In the data that follows, every line containing the word "children" should be returned.

※

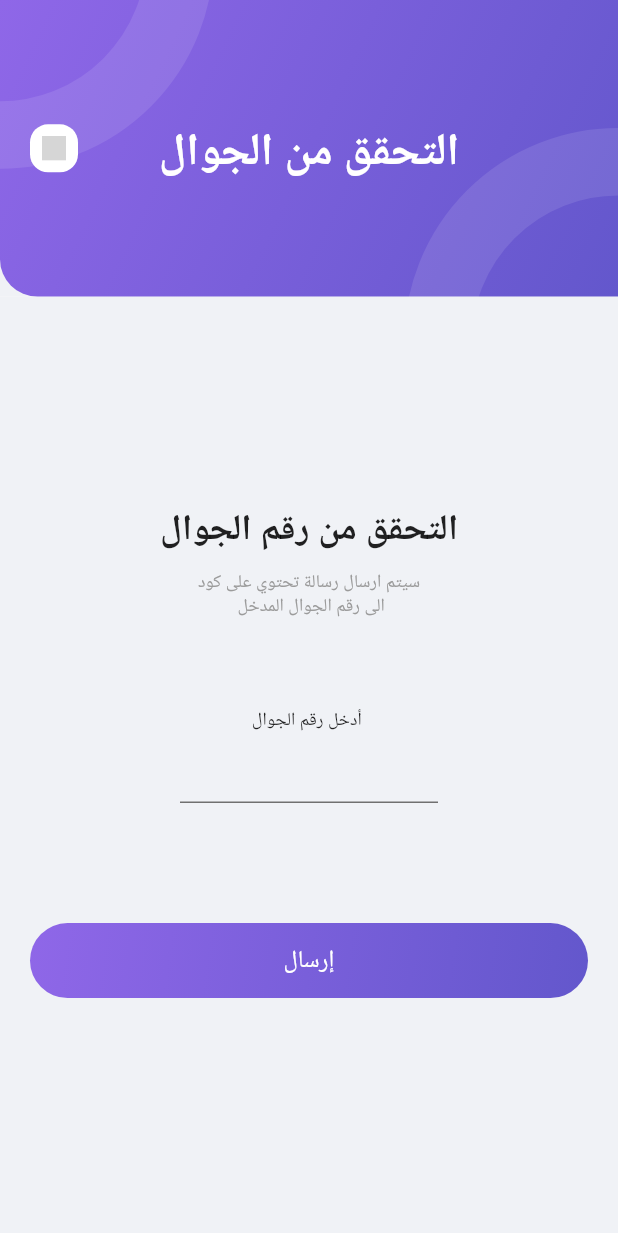
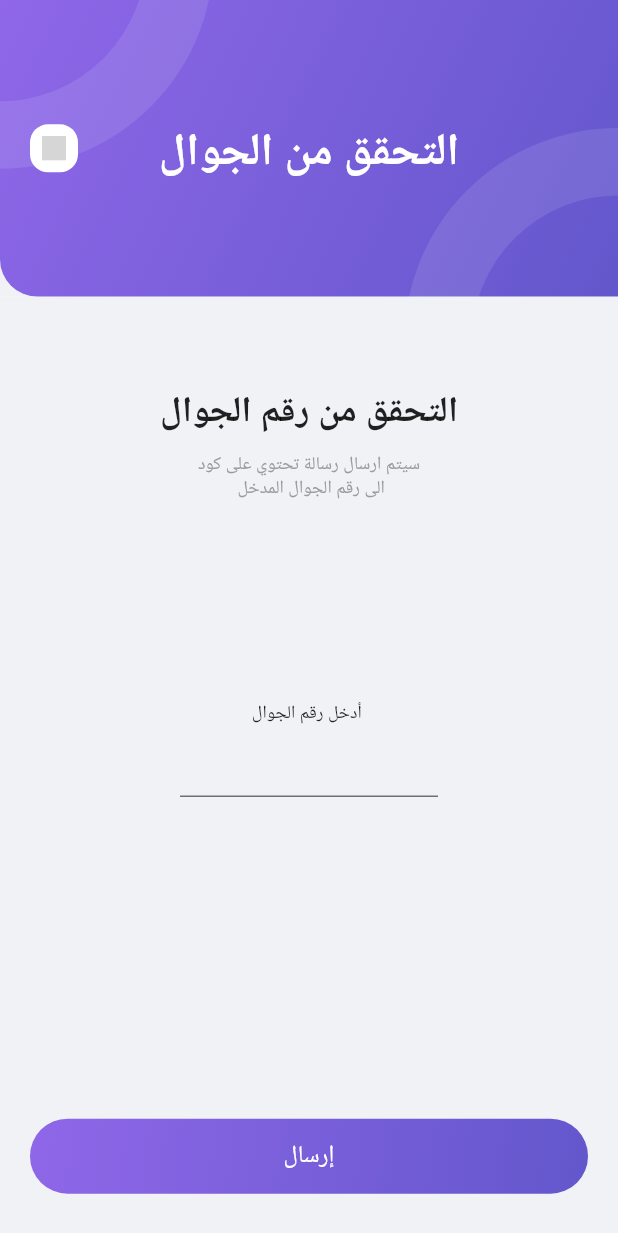
Before and after one commit to mmdissam/Jameia---Flutter, a Flutter app: the screen it shows after launch, after a tap on "سجل الأن", after a tap on "تسجيل", on a phone screen of 412 x 824 dp. Shown: the top 1233 px of the screen. Run offline on Flutter 3.47's test engine with Material 2 defaults, Android fonts, the phone set to English and light mode, and no system bars; our stand-ins replace flutter_svg, google_fonts; Roboto replaces fonts that are missing (Cairo); grey boxes are pictures that could not be loaded.

Commit message:
add enter your mobile number screen

```diff
--- a/lib/login/login.dart
+++ b/lib/login/login.dart
@@ -142,6 +142,36 @@ class _LoginState extends State<Login> {
       ),
     );
   }
+  Widget _rowOfRememberAndForgetPassword(BuildContext context) {
+    return Row(
+      mainAxisAlignment: MainAxisAlignment.spaceBetween,
+      children: <Widget>[
+        Row(
+          children: <Widget>[
+            Checkbox(
+              checkColor: Color(0XFF6155CC),
+              activeColor: Colors.white,
+              value: checkVal,
+              onChanged: (bool value) {
+                setState(() {
+                  checkVal = value;
+                });
+              },
+            ),
+            Text('تذكر كلمة المرور',style: TextStyle(color: Color(0XFF313131)),),
+          ],
+        ),
+        FlatButton(
+          onPressed: () {},
+          child: Text(
+            'نسيت كلمة المرور',
+            style: TextStyle(fontSize: 14, color: Color(0XFF313131)),
+          ),
+        ),
+      ],
+    );
+  }
+
 
   Widget _signInButton(BuildContext context) {
     return Padding(
@@ -172,33 +202,4 @@ class _LoginState extends State<Login> {
     );
   }
 
- Widget _rowOfRememberAndForgetPassword(BuildContext context) {
-    return Row(
-      mainAxisAlignment: MainAxisAlignment.spaceBetween,
-      children: <Widget>[
-        Row(
-          children: <Widget>[
-            Checkbox(
-              checkColor: Color(0XFF6155CC),
-              activeColor: Colors.white,
-              value: checkVal,
-              onChanged: (bool value) {
-                setState(() {
-                  checkVal = value;
-                });
-              },
-            ),
-            Text('تذكر كلمة المرور',style: TextStyle(color: Color(0XFF313131)),),
-          ],
-        ),
-        FlatButton(
-          onPressed: () {},
-          child: Text(
-            'نسيت كلمة المرور',
-            style: TextStyle(fontSize: 14, color: Color(0XFF313131)),
-          ),
-        ),
-      ],
-    );
- }
 }
--- a/lib/shared_ui/app_bar/components/arrow_back.dart
+++ b/lib/shared_ui/app_bar/components/arrow_back.dart
@@ -3,6 +3,9 @@ import 'file:///C:/Users/NiMo-/AndroidStudioProjects/jameia_apps/lib/utilities/c
 import 'package:flutter_svg/flutter_svg.dart';
 
 class ArrowBack extends StatelessWidget {
+  final BuildContext context;
+
+  const ArrowBack({Key key, this.context}) : super(key: key);
   @override
   Widget build(BuildContext context) {
     return Padding(
@@ -18,7 +21,7 @@ class ArrowBack extends StatelessWidget {
           ),
           child: IconButton(
             icon: SvgPicture.asset('assets/icons/arrow_back.svg'),
-            onPressed:  (){},
+            onPressed:(){}
           ),
         ),
       ),
--- a/lib/shared_ui/app_bar/shared_appBar.dart
+++ b/lib/shared_ui/app_bar/shared_appBar.dart
@@ -27,7 +27,7 @@ class SharedAppBar extends StatelessWidget {
               child: ClipRect(child: CustomPaint(painter: CirclePainter())),
             ),
           ),
-          ArrowBack(),
+          ArrowBack(context: context),
           TitleAndSubTitle(title: title,subtitle: subtitle,),
         ],
       ),
--- /dev/null
+++ b/lib/sign_in/enter_your_mobile_number.dart
@@ -0,0 +1,126 @@
+import 'package:flutter/cupertino.dart';
+import 'package:flutter/material.dart';
+import 'package:jameiaapps/shared_ui/app_bar/shared_appBar.dart';
+import 'package:jameiaapps/shared_ui/button/gradient_button.dart';
+import 'package:jameiaapps/sign_in/mobile_verification.dart';
+import 'package:jameiaapps/utilities/constants.dart';
+
+class EnterYourMobileNumber extends StatefulWidget {
+  @override
+  _EnterYourMobileNumberState createState() => _EnterYourMobileNumberState();
+}
+
+class _EnterYourMobileNumberState extends State<EnterYourMobileNumber> {
+  TextEditingController _controller;
+
+  @override
+  void initState() {
+    super.initState();
+    _controller = TextEditingController();
+  }
+
+  @override
+  void dispose() {
+    super.dispose();
+    _controller.dispose();
+  }
+
+  @override
+  Widget build(BuildContext context) {
+    return Scaffold(
+      body: Column(
+        children: <Widget>[
+          SharedAppBar(title: 'التحقق من الجوال', subtitle: ''),
+          Expanded(
+            child: Container(
+              height: double.infinity,
+              color: kBackgroundColor,
+              child: SingleChildScrollView(
+                child: Container(
+                  height: MediaQuery.of(context).size.height * 0.75,
+                  padding:
+                      const EdgeInsets.symmetric(horizontal: kDefaultPadding),
+                  child: Column(
+                    crossAxisAlignment: CrossAxisAlignment.center,
+                    mainAxisAlignment: MainAxisAlignment.spaceBetween,
+                    children: <Widget>[
+                      _columnTextVerificationMobile(context),
+                      _putYourNumber(context),
+                      Column(
+                        children: <Widget>[
+                          Padding(
+                            padding: const EdgeInsets.only(bottom: kDefaultPadding),
+                            child: gradientButton(context, 'إرسال', _onPress),
+                          ),
+                        ],
+                      ),
+                    ],
+                  ),
+                ),
+              ),
+            ),
+          ),
+        ],
+      ),
+    );
+  }
+
+  Widget _columnTextVerificationMobile(BuildContext context) {
+    return Padding(
+      padding: const EdgeInsets.symmetric(vertical: kDefaultPadding * 3),
+      child: Column(
+        children: <Widget>[
+          Text('التحقق من رقم الجوال',
+              style: TextStyle(fontSize: 24, fontWeight: FontWeight.bold)),
+          SizedBox(height: kDefaultPadding / 2),
+          Text(
+            'سيتم ارسال رسالة تحتوي على كود',
+            style: TextStyle(fontSize: 12, color: Color(0XFF9B9B9B)),
+          ),
+          Text(
+            ' الى رقم الجوال المدخل',
+            style: TextStyle(fontSize: 12, color: Color(0XFF9B9B9B)),
+          ),
+        ],
+      ),
+    );
+  }
+
+  Widget _putYourNumber(BuildContext context) {
+    return Transform.translate(
+      offset: Offset(0, -70),
+      child: Column(
+        children: <Widget>[
+          Text(
+            'أدخل رقم الجوال ',
+            style: TextStyle(fontSize: 12),
+          ),
+          Padding(
+            padding:
+                const EdgeInsets.symmetric(horizontal: kDefaultPadding * 5),
+            child: TextField(
+              keyboardType: TextInputType.phone,
+              textAlign: TextAlign.center,
+              style: TextStyle(
+                  color: Color(0XFF313131),
+                  fontWeight: FontWeight.bold,
+                  fontSize: 14),
+              decoration: InputDecoration(
+                enabledBorder: UnderlineInputBorder(
+                    borderSide: BorderSide(color: Color(0XFF707070))),
+              ),
+              controller: _controller,
+              onSubmitted: (value){},
+            ),
+          ),
+        ],
+      ),
+    );
+  }
+  void _onPress(){
+    Navigator.push(
+        context,
+        MaterialPageRoute(
+            builder: (context) => MobileVerification()));
+  }
+}
--- a/lib/sign_in/sign_in.dart
+++ b/lib/sign_in/sign_in.dart
@@ -3,7 +3,7 @@ import 'package:jameiaapps/shared_ui/app_bar/shared_appBar.dart';
 import 'package:jameiaapps/shared_ui/button/gradient_button.dart';
 
 import 'file:///C:/Users/NiMo-/AndroidStudioProjects/jameia_apps/lib/utilities/constants.dart';
-import 'package:jameiaapps/sign_in/mobile_verification.dart';
+import 'package:jameiaapps/sign_in/enter_your_mobile_number.dart';
 
 class SignIn extends StatefulWidget {
   @override
@@ -27,15 +27,12 @@ class _SignInState extends State<SignIn> {
                 child: Column(
                   mainAxisAlignment: MainAxisAlignment.end,
                   children: <Widget>[
-                    Align(
-                      alignment: Alignment.bottomCenter,
-                      child: Padding(
-                        padding: EdgeInsets.only(bottom: kDefaultPadding),
-                        child: gradientButton(
-                          context,
-                          'تسجيل',
-                            _onPress,
-                        ),
+                    Padding(
+                      padding: EdgeInsets.only(bottom: kDefaultPadding),
+                      child: gradientButton(
+                        context,
+                        'تسجيل',
+                          _onPress,
                       ),
                     ),
                   ],
@@ -49,9 +46,9 @@ class _SignInState extends State<SignIn> {
   }
 
   void _onPress(){
-    Navigator.pushReplacement(
+    Navigator.push(
         context,
         MaterialPageRoute(
-            builder: (context) => MobileVerification()));
+            builder: (context) => EnterYourMobileNumber()));
   }
 }
```
Also changed, not shown: lib/sign_in/mobile_verification.dart (+65 -37 lines).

※

#### Task output
+      children: <Widget>[
+          children: <Widget>[
-      children: <Widget>[
-          children: <Widget>[
+        children: <Widget>[
+                    children: <Widget>[
+                        children: <Widget>[
+        children: <Widget>[
+        children: <Widget>[
                   children: <Widget>[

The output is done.